Exercise aim:
The data below is to be written out exactly, with no pictures.

Task input:
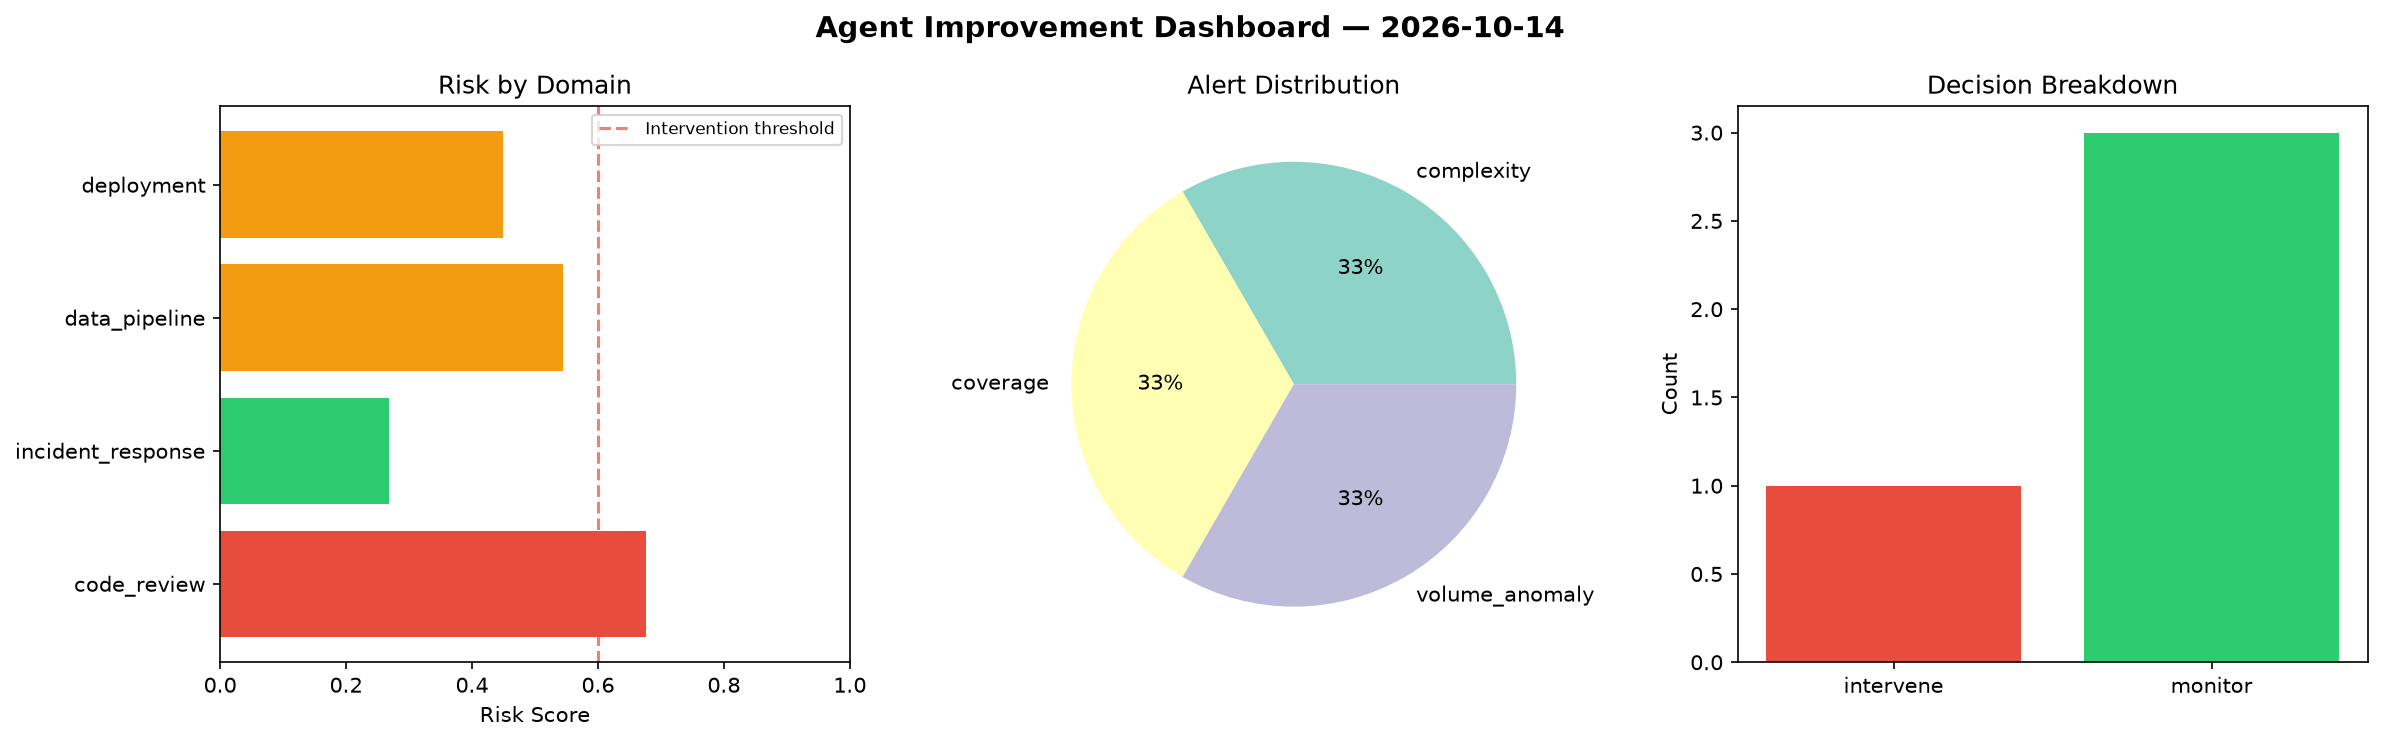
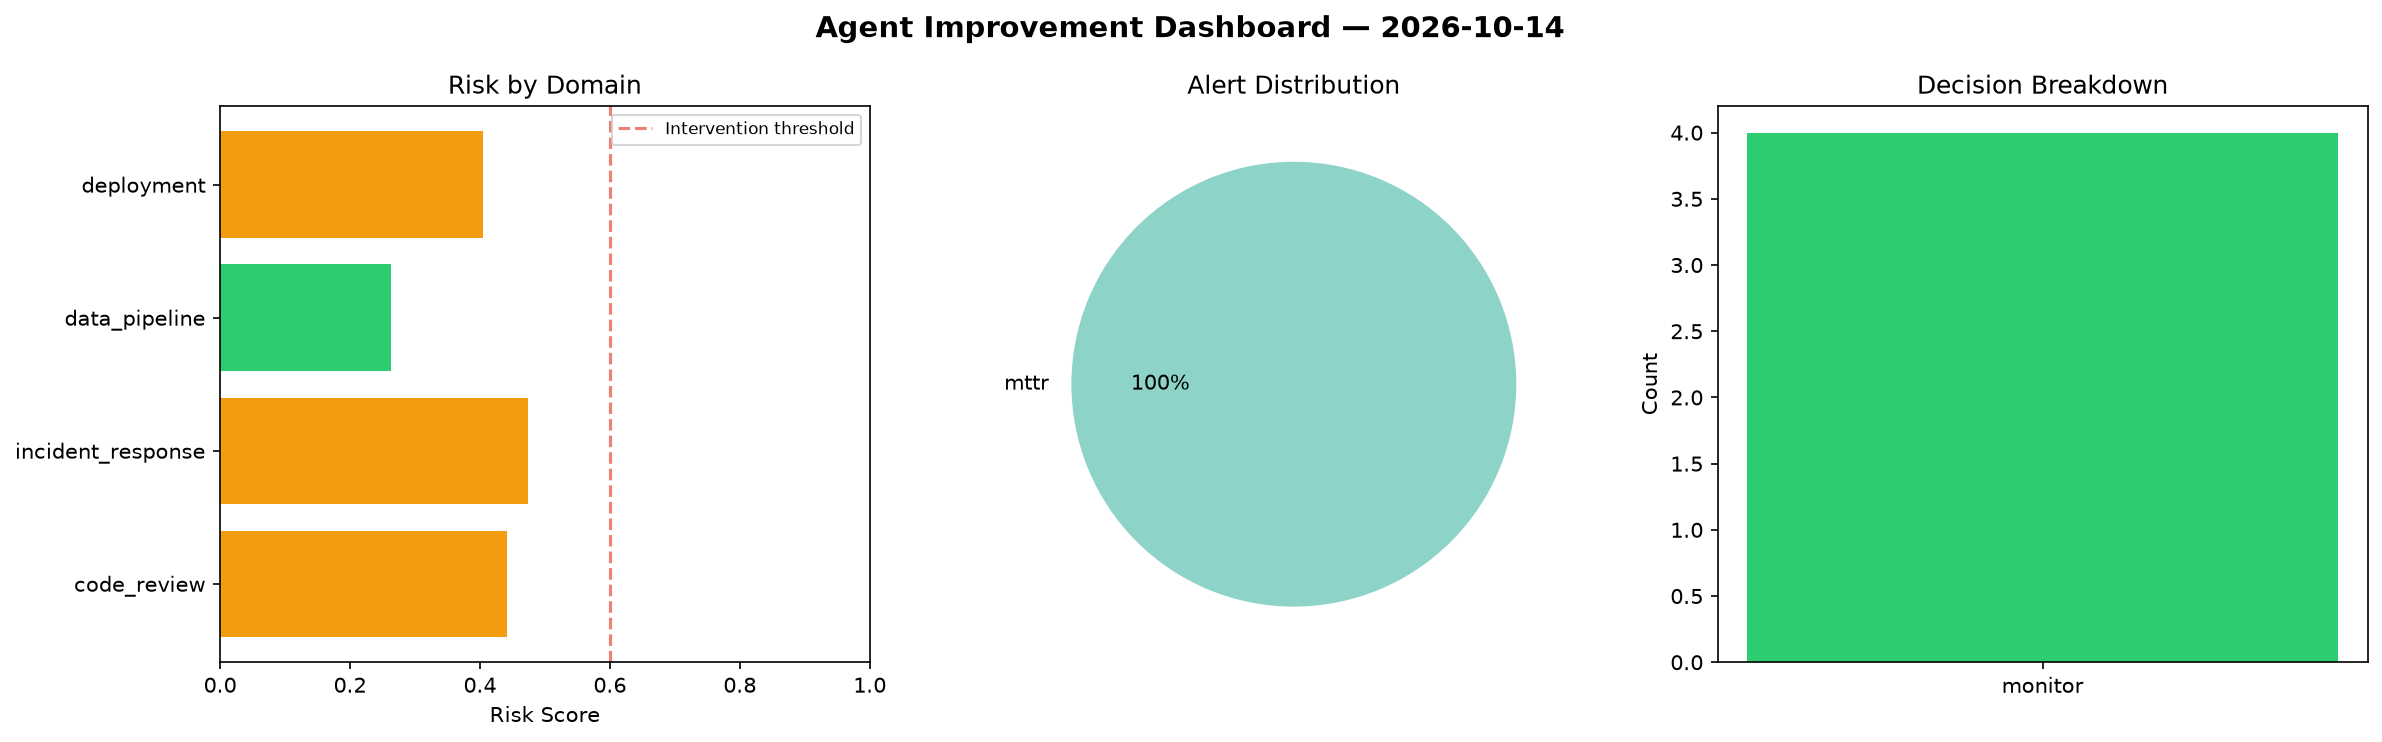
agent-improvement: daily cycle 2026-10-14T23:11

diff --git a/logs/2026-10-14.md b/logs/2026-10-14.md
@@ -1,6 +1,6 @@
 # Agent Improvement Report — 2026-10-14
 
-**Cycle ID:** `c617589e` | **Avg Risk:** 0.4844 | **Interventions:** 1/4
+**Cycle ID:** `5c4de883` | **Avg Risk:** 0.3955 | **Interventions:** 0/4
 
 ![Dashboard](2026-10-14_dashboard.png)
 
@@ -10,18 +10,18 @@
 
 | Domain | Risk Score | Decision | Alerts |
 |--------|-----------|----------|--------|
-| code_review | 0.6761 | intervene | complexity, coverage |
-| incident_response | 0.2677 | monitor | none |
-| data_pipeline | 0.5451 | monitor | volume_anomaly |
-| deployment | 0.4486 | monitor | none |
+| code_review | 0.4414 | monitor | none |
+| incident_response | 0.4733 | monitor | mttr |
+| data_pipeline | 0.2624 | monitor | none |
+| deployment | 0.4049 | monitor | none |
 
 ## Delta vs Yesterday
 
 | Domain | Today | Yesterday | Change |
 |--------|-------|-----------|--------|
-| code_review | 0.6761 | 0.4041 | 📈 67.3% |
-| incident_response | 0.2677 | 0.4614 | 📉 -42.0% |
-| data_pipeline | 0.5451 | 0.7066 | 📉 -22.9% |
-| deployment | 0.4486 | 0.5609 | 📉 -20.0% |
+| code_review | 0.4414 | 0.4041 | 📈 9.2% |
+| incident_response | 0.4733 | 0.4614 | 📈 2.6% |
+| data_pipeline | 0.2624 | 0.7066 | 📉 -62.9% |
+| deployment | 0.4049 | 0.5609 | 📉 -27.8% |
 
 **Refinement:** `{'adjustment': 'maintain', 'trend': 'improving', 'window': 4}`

Task solution:
agent-improvement: daily cycle 2026-10-14T23:11

diff --git a/logs/2026-10-14.md b/logs/2026-10-14.md
@@ -1,6 +1,6 @@
 # Agent Improvement Report — 2026-10-14
 
-**Cycle ID:** `c617589e` | **Avg Risk:** 0.4844 | **Interventions:** 1/4
+**Cycle ID:** `5c4de883` | **Avg Risk:** 0.3955 | **Interventions:** 0/4
 
 ![Dashboard](2026-10-14_dashboard.png)
 
@@ -10,18 +10,18 @@
 
 | Domain | Risk Score | Decision | Alerts |
 |--------|-----------|----------|--------|
-| code_review | 0.6761 | intervene | complexity, coverage |
-| incident_response | 0.2677 | monitor | none |
-| data_pipeline | 0.5451 | monitor | volume_anomaly |
-| deployment | 0.4486 | monitor | none |
+| code_review | 0.4414 | monitor | none |
+| incident_response | 0.4733 | monitor | mttr |
+| data_pipeline | 0.2624 | monitor | none |
+| deployment | 0.4049 | monitor | none |
 
 ## Delta vs Yesterday
 
 | Domain | Today | Yesterday | Change |
 |--------|-------|-----------|--------|
-| code_review | 0.6761 | 0.4041 | 📈 67.3% |
-| incident_response | 0.2677 | 0.4614 | 📉 -42.0% |
-| data_pipeline | 0.5451 | 0.7066 | 📉 -22.9% |
-| deployment | 0.4486 | 0.5609 | 📉 -20.0% |
+| code_review | 0.4414 | 0.4041 | 📈 9.2% |
+| incident_response | 0.4733 | 0.4614 | 📈 2.6% |
+| data_pipeline | 0.2624 | 0.7066 | 📉 -62.9% |
+| deployment | 0.4049 | 0.5609 | 📉 -27.8% |
 
 **Refinement:** `{'adjustment': 'maintain', 'trend': 'improving', 'window': 4}`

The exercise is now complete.